--- ACTION ITEM ---
Only a number is wanted here: the number of lines of the data that include "process".

....

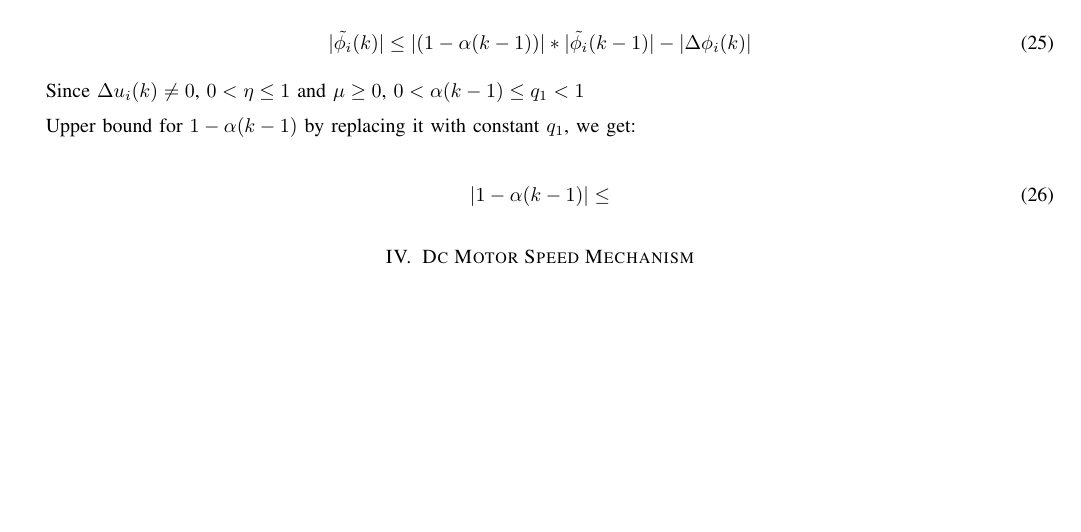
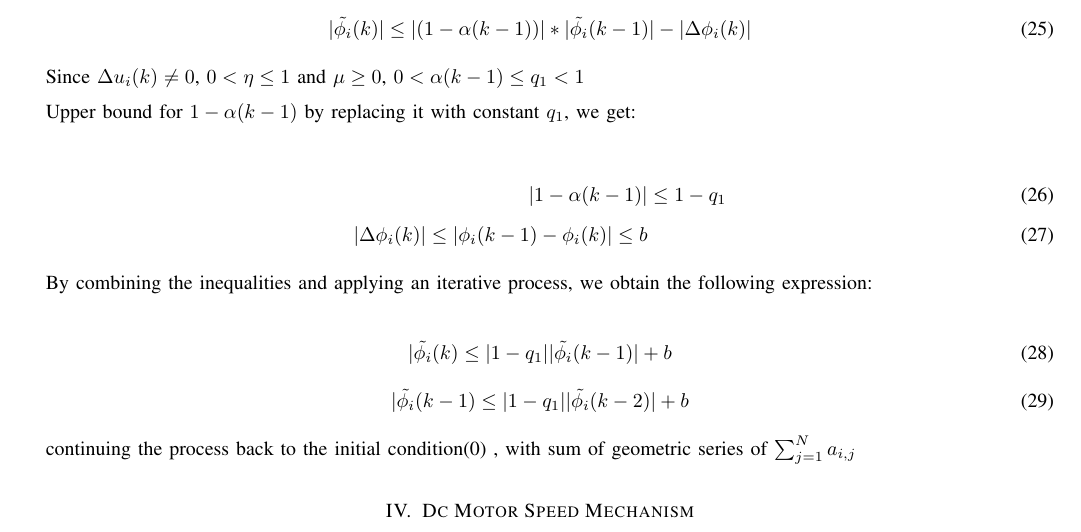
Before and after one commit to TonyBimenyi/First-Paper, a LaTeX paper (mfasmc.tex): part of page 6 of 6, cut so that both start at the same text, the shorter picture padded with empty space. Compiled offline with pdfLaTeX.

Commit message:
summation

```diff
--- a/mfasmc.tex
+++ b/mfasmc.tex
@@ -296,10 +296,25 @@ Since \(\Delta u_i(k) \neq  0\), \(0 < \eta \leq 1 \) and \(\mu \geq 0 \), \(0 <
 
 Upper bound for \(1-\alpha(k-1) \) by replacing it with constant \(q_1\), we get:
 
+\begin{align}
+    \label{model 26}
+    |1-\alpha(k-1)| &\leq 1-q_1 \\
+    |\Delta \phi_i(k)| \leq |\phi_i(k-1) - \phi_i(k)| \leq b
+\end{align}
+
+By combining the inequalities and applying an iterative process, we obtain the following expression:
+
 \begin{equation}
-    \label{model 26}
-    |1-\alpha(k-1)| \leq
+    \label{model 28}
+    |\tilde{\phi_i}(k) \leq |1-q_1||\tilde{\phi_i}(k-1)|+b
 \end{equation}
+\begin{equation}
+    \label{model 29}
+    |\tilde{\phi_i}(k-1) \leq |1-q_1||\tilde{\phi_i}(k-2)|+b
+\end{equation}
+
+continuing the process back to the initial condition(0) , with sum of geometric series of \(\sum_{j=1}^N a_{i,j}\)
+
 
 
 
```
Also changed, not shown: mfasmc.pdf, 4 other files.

....

--- RESPONSE TO THE EXERCISE ---
2